It seems there is a widespread message today to be green. We are encouraged to recycle, compost and support sustainability. But have you ever thought to see green? To imagine what your neighborhood would be without all the trees, shrubs, lawns and diverse vegetation that give life to your world? To view the landscape that surrounds you as a softening agent in a time of all-things-asphalt? More specifically, can you picture our zoo without greenery?
Essential to Woodland Park Zoo is a commitment to naturalistic exhibits. Over the years, much thought has been given to the role horticulture plays in exhibit design. The creation of bioclimatic zones—organizing exhibits in such a way as to group together animals from similar habitats—has proven very effective. Construction plans now begin with the researching of an animal’s native environment. It is thought that, with proper planting techniques, our zoo education department can use exhibits to discuss animal ecology and habitat preservation.
A major player in the application of this ideology across the zoo industry is the Association of Zoological Horticulture. With its advent came, not only the emphasis on naturalized exhibits, but also, according to its website, the “practice of providing plant material for animal ‘diets’ and ‘enrichment’ (things that ‘enrich’ the lives of zoo animals),” including carefully chosen plants that serve as “browse”— plants chosen to augment animals’ diets.
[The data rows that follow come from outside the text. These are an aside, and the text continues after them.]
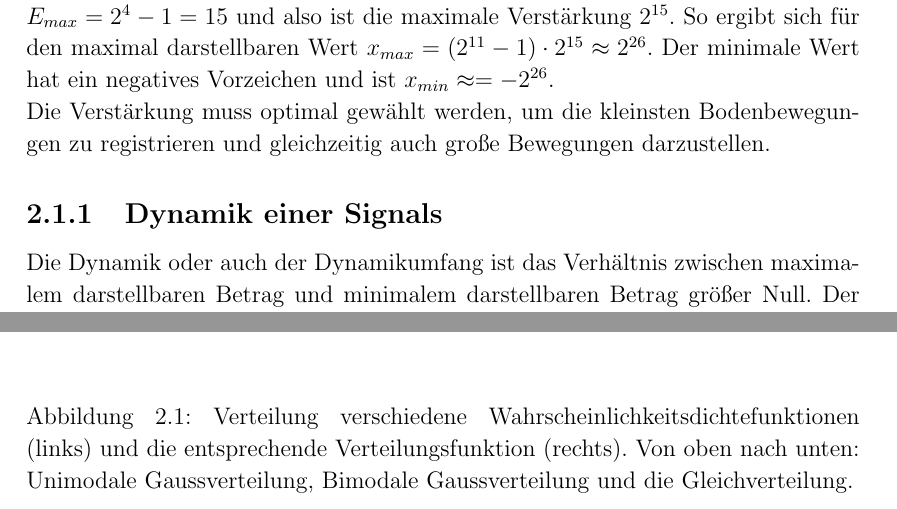
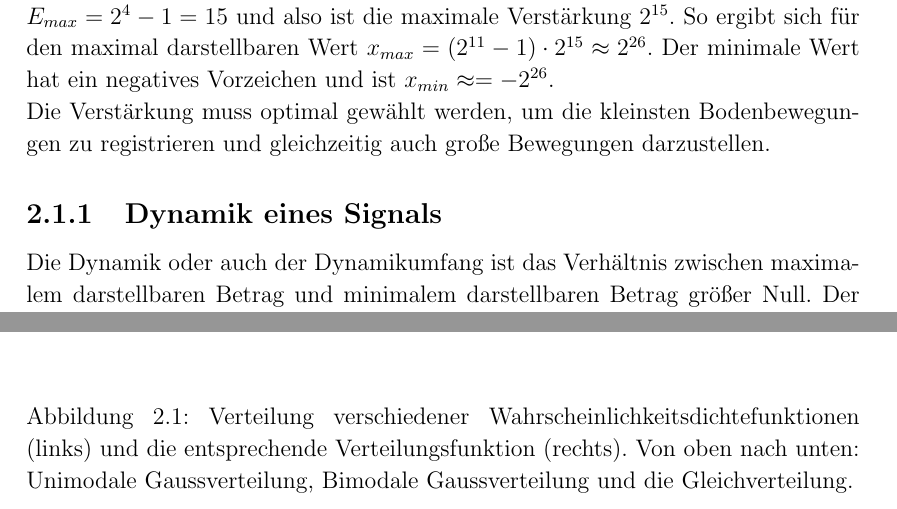
Before and after one commit to miili/Signalanalyse, a LaTeX book (GeophysikalischeSignalanalyse_2014.tex, which reads chapters/02-Definitionen.tex): two parts of pages 18 and 22 of 69, joined at a grey line, cut so that both start at the same text. Compiled offline with pdfLaTeX.

Commit message:
nochmal Typos
Ich hoffe der Sync klappt, test

```diff
--- a/chapters/02-Definitionen.tex
+++ b/chapters/02-Definitionen.tex
@@ -13,7 +13,7 @@ x = V\,F\,2^E.
 So ist im 16-Bit System $F_{min}=0$ und $F_{max}=2^{11}-1 = 2047$. Für $E_{min}=0$und $E_{max}=2^{4}-1=15$ und also ist die maximale Verstärkung $2^{15}$. So ergibt sich für den maximal darstellbaren Wert $x_{max}=(2^{11}-1) \cdot 2^{15} \approx 2^{26}$. Der minimale Wert hat ein negatives Vorzeichen und ist $x_{min} \approx = -2^{26}$.\\
 Die Verstärkung muss optimal gewählt werden, um die kleinsten Bodenbewegungen zu registrieren und gleichzeitig auch große Bewegungen darzustellen.
 
-\subsection{Dynamik einer Signals}
+\subsection{Dynamik eines Signals}
 Die Dynamik oder auch der Dynamikumfang ist das Verhältnis zwischen maximalem darstellbaren Betrag und minimalem darstellbaren Betrag größer Null. Der Dynamikumfang wird ausgedrückt als
 \begin{equation}
 20\log \frac{A_{\textrm{max}}}{A_{\textrm{min}}}\,dB\footnote{Die Einheit ist dB und steht für Dezibel. Dieses Kunstwort ist angelehnt an Graham Bell den Erfinder des Telefons.}
@@ -75,7 +75,7 @@ P(s)=
 \begin{figure}
 \centering
 \includegraphics[width=1\tw]{fig/02-Definitionen/dichtefunktionen.png}
-\caption{Verteilung verschiedene Wahrscheinlichkeitsdichtefunktionen (links) und die entsprechende Verteilungsfunktion (rechts). Von oben nach unten: Unimodale Gaussverteilung, Bimodale Gaussverteilung und die Gleichverteilung.}
+\caption{Verteilung verschiedener Wahrscheinlichkeitsdichtefunktionen (links) und die entsprechende Verteilungsfunktion (rechts). Von oben nach unten: Unimodale Gaussverteilung, Bimodale Gaussverteilung und die Gleichverteilung.}
 \label{fig:stoch_distribution}
 \end{figure}
 
```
At WPZ, the horticulture staff helps provide visitors with their own enriching experience; people leave our zoo having been immersed in nature, having learned something about animal habitats and ecology, and hopefully having seen some of the amusing behaviors of our animals in their quest for browse treats!
Our keepers, horticulture department, and grounds staff work daily and in varied ways for the betterment of our animals. Being a team is what makes us an award-winning zoo. It takes effort to be green. Anyone able can see green. And the lives of our animals are made best when we all work together to do both.
Photos (from top): Ryan Hawk/Woodland Park Zoo, Dennis Dow/Woodland Park Zoo, Dennis Conner/Woodland Park Zoo, Ryan Hawk/Woodland Park Zoo.